▶ Exercise
Of the entries that follow, how many lines hold the string "Rent"? Write the number and nothing more.

▶ Records shown
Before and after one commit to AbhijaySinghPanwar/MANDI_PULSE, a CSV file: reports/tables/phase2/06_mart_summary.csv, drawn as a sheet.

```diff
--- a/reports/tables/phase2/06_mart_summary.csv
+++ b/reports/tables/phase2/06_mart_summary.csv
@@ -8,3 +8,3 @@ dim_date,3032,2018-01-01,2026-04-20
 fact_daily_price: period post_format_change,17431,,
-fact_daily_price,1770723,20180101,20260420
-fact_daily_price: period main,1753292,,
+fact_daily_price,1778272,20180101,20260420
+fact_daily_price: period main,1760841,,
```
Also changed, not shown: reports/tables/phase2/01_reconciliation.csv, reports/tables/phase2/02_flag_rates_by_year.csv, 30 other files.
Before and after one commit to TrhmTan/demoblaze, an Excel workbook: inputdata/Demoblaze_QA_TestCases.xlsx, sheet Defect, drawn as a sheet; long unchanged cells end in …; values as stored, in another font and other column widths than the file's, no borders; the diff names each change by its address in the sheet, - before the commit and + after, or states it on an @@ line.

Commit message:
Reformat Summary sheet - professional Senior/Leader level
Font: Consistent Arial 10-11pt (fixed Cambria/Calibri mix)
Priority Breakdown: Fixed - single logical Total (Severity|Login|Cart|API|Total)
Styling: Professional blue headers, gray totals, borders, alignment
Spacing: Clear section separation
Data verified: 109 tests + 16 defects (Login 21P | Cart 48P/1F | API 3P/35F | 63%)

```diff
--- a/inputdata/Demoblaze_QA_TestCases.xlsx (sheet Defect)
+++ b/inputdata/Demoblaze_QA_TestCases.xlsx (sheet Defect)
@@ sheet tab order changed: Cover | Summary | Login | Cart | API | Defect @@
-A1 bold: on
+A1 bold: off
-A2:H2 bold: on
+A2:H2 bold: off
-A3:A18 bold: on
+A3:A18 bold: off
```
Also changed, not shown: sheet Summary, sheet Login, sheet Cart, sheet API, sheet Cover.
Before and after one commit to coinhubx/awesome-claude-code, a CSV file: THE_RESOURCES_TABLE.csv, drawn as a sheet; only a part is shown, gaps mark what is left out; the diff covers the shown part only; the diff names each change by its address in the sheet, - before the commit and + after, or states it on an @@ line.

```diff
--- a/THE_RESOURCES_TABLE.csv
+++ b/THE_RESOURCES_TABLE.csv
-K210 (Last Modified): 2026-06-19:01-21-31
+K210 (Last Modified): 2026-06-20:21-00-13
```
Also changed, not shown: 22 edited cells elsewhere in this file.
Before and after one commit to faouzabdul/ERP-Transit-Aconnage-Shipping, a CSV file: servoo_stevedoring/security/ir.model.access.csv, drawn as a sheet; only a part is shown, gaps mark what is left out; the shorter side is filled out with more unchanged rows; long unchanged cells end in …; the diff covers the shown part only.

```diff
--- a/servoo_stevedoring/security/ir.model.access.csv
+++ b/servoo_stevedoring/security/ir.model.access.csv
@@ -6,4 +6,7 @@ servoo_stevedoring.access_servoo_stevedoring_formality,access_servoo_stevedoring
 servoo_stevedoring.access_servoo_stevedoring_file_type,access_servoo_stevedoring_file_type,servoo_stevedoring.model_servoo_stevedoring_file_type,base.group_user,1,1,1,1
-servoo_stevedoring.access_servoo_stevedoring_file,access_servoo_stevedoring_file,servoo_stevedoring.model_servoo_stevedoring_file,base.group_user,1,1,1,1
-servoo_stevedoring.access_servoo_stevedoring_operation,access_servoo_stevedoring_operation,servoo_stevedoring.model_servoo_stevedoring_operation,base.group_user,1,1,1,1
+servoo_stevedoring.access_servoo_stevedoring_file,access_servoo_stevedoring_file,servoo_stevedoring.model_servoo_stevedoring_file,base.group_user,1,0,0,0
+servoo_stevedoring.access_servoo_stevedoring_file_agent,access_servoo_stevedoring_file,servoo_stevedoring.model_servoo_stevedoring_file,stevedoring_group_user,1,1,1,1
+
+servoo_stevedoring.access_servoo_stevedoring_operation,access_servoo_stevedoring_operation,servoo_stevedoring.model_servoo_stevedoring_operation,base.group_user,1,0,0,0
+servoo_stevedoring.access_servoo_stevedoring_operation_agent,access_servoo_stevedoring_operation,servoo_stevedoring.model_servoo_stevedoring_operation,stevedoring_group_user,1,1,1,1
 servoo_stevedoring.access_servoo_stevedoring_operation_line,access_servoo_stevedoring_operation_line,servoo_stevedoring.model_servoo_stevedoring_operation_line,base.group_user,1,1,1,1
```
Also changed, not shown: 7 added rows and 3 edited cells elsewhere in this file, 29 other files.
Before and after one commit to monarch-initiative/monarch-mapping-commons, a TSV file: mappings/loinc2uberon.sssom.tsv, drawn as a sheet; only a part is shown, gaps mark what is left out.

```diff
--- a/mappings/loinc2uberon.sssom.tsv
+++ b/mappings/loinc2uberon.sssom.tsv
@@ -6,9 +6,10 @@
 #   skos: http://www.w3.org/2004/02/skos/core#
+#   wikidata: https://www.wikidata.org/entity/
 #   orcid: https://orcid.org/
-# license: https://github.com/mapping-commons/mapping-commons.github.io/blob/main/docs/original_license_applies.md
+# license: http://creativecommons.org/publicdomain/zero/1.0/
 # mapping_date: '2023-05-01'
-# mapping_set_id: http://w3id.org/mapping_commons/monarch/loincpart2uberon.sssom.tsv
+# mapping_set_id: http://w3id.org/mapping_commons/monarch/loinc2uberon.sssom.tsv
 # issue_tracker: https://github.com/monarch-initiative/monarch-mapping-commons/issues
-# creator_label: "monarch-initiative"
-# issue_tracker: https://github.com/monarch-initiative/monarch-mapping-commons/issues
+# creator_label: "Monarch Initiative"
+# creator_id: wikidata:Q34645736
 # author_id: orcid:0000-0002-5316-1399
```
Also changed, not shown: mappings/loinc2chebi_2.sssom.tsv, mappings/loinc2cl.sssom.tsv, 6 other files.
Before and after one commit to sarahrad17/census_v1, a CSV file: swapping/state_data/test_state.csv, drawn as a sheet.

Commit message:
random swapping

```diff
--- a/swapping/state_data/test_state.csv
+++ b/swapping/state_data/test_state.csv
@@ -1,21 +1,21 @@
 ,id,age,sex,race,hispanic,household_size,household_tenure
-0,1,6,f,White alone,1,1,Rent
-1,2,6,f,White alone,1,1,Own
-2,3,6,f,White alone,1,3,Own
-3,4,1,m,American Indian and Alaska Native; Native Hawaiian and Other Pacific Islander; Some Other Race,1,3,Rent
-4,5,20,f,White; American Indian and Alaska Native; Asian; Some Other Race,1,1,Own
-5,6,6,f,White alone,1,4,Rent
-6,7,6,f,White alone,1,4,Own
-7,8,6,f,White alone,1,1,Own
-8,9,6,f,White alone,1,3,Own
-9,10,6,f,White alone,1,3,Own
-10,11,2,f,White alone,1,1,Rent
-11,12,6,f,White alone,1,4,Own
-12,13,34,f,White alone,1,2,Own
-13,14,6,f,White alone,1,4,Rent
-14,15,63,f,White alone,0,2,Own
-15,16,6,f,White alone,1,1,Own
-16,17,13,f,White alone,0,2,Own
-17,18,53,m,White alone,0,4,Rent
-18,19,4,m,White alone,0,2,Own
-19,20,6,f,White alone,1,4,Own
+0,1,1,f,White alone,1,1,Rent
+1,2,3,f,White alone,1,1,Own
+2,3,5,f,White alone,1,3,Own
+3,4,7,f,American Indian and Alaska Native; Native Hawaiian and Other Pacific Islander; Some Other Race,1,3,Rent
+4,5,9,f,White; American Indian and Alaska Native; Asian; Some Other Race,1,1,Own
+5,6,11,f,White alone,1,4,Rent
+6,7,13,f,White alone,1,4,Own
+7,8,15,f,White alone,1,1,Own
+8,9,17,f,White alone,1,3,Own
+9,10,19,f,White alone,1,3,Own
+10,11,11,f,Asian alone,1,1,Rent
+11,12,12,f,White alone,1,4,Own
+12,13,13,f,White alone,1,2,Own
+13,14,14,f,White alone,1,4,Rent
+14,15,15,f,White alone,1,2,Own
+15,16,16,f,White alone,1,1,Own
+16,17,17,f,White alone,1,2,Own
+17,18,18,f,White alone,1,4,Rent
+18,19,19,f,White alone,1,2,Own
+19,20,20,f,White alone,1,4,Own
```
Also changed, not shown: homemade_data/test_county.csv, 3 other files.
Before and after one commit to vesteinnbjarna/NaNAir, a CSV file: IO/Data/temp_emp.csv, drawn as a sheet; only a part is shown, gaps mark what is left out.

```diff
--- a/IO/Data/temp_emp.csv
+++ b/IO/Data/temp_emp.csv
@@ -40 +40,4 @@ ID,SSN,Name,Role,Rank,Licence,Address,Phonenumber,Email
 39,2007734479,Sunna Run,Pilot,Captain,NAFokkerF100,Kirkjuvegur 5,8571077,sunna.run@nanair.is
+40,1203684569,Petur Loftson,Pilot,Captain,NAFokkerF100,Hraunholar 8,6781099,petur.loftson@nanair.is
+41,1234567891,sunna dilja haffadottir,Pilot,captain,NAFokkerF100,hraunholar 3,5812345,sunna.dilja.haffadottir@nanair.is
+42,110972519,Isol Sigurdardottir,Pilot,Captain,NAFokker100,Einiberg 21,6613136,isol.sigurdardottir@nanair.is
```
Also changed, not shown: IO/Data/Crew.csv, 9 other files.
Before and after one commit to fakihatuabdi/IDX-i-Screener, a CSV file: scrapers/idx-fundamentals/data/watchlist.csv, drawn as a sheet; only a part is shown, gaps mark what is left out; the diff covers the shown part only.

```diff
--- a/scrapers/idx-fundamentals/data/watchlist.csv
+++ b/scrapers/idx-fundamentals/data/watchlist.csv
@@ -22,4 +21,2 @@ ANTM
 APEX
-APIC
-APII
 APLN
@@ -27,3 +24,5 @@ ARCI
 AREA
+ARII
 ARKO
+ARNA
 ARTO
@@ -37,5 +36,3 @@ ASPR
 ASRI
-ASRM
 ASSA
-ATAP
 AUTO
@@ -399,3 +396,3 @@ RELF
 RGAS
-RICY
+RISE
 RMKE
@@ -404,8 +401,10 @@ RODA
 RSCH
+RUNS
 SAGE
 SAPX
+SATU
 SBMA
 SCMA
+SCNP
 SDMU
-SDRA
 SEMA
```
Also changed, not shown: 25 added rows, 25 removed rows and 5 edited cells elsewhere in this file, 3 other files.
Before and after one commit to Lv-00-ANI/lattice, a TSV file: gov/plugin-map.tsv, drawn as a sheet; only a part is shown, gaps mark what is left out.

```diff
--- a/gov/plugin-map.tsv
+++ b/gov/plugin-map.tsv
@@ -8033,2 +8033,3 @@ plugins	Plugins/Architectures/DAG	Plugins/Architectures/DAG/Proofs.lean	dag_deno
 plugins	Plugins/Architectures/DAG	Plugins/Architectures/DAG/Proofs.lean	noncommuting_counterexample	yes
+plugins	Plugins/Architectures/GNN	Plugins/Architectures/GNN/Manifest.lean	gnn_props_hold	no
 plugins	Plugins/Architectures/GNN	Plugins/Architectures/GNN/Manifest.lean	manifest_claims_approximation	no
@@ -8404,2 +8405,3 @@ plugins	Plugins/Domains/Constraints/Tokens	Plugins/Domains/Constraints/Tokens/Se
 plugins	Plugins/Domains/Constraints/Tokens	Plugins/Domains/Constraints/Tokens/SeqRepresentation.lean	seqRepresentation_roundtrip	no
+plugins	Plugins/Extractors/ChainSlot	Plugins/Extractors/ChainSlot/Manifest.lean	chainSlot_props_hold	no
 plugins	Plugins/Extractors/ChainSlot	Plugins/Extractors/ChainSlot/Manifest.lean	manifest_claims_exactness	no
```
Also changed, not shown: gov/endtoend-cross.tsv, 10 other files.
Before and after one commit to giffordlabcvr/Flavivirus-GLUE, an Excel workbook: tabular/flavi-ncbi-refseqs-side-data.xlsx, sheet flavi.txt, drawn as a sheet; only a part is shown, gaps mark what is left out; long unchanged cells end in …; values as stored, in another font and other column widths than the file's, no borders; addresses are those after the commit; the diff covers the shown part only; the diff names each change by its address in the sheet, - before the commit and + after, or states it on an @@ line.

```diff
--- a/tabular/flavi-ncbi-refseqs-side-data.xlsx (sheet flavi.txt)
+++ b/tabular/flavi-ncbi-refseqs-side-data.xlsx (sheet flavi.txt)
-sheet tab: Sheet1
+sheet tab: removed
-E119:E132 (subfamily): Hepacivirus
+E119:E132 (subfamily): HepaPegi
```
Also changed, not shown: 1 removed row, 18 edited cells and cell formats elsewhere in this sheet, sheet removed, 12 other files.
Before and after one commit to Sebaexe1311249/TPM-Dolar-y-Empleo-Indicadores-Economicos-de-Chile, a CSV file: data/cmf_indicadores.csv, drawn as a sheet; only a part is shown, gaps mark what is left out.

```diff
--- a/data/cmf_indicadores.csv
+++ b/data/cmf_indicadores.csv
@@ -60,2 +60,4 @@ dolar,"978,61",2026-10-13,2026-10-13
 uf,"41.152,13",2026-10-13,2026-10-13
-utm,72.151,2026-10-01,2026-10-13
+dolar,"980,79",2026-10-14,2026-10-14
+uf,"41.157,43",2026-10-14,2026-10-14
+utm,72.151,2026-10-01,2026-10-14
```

▶ Task output
12